[Assyrian: ziqquratu ]
A square or rectangular stepped tower with three or more stages, one of the most distinctive and enduring forms of Mesopotamian religious architecture. The first ziggurats were built in the mid-3rd millennium bc; the latest examples were still being renovated in the 6th century bc.

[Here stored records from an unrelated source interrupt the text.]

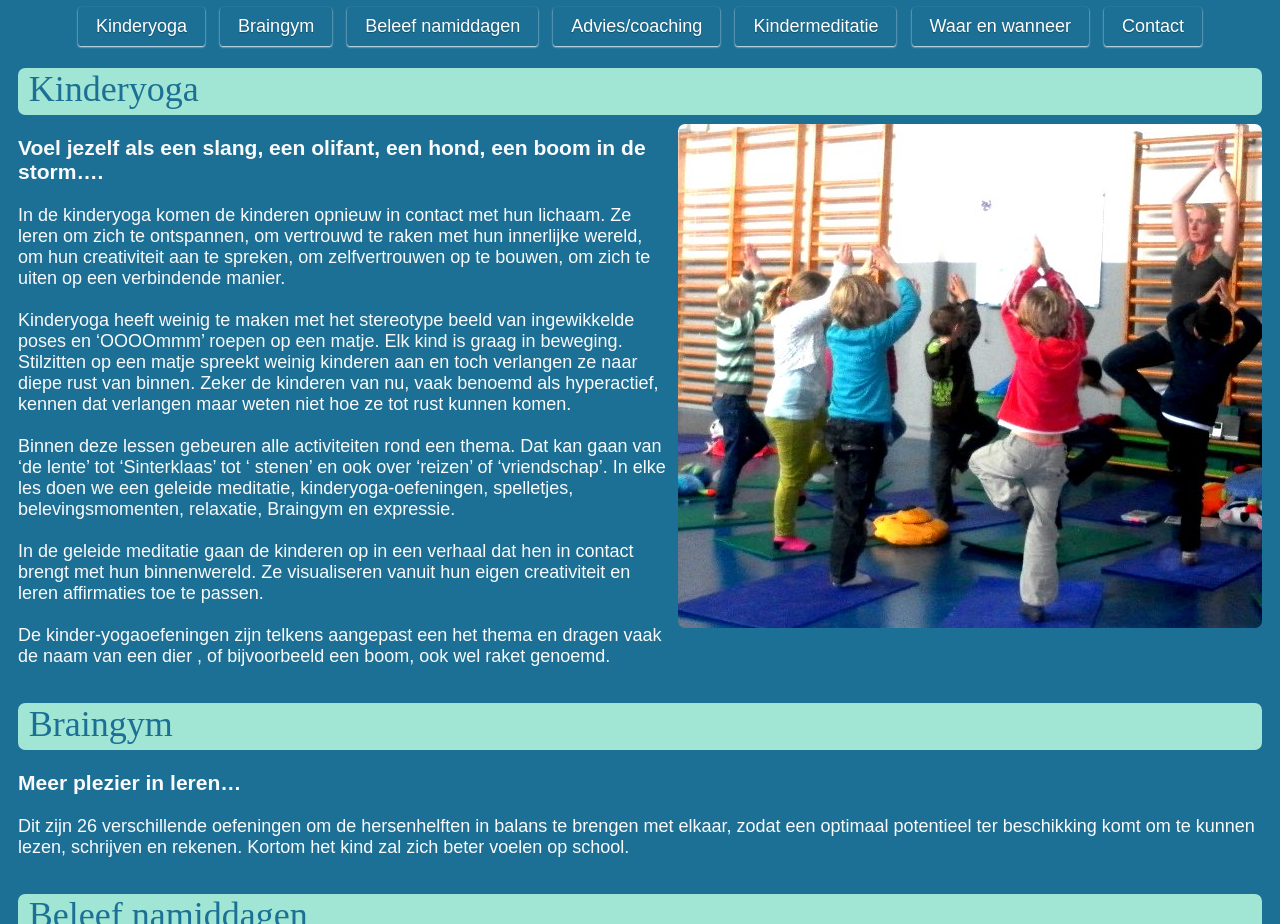
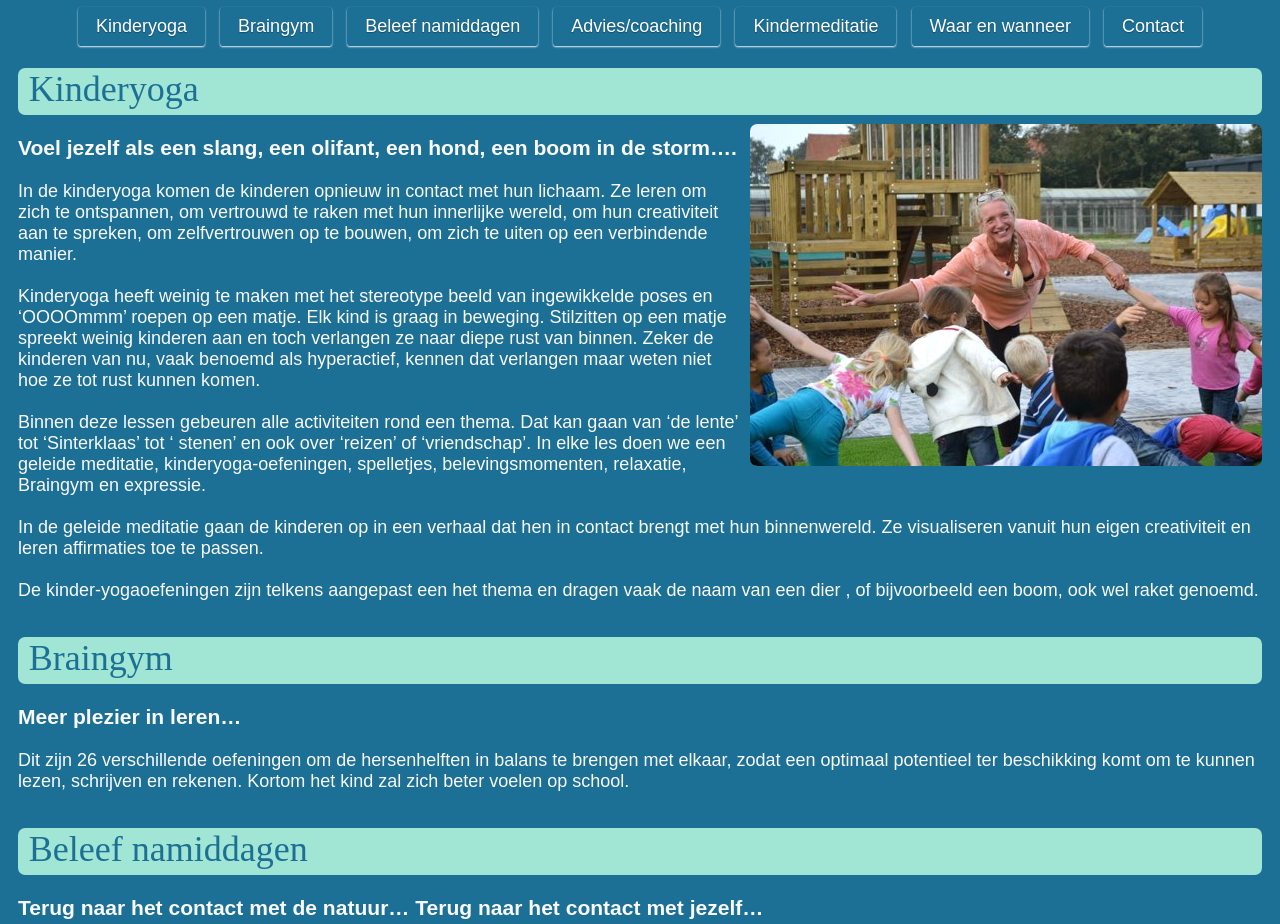
Before and after one commit to joachimVdH/kindertalent, a website: page index.html in a window 1280 px wide. Shown: the part 800-1724 px from the top of the page. Drawn offline with Linux system fonts and the light colour scheme; a web font is replaced by a local one.

Commit message:
foto vervangen door een leukere

```diff
--- a/index.html
+++ b/index.html
@@ -73,9 +73,9 @@
 		<section id="kinderyoga">
 			<header>Kinderyoga</header>
 			<picture>
-				<source srcset="img/rocketsLaunched_sm.jpg" media="(max-width: 321px)">
-				<source srcset="img/rocketsLaunched_big.jpg" media="(min-width: 322px)">
-				<img srcset="img/rocketsLaunched_big.jpg" alt="de boom">
+				<source srcset="img/kinderyoga_small.jpg" media="(max-width: 320px)">
+				<source srcset="img/kinderyoga_medium.jpg" media="(min-width: 321px)">
+				<img srcset="img/kinderyoga_medium.jpg" alt="de boom">
 			</picture>
 			<h3>Voel jezelf als een slang, een olifant, een hond, een boom in de storm….</h3>
 			In de kinderyoga komen de kinderen opnieuw in contact met hun lichaam. Ze leren om zich te ontspannen, om vertrouwd te raken met hun innerlijke wereld, om hun creativiteit aan te spreken, om zelfvertrouwen op te bouwen, om zich te uiten op een verbindende manier.<br><br>
```
Also changed, not shown: img/kinderyoga_medium.jpg (added), img/kinderyoga_small.jpg (added), img/rocketsLaunched_big.jpg (deleted), img/rocketsLaunched_sm.jpg (deleted).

Ziggurats first appeared in southern Iraq, in the major religious centres of the Sumerians, at sites such as Ur ( see Mesopotamia, fig. ), Eridu, Uruk, Kish and Nippur. The earliest known ziggurats are at Kish and date to the Early Dynastic III period (c. 2600–c. 2400 bc). All other Sumerian ziggurats date to the Ur III period (c. 2100–c. 2000 bc); these ziggurats were rebuilt many times, however, which may well have obscured or obliterated their earlier forms. In the 2nd millennium bc the ziggurat, together with many other aspects of Sumerian religious life, was taken over by the ...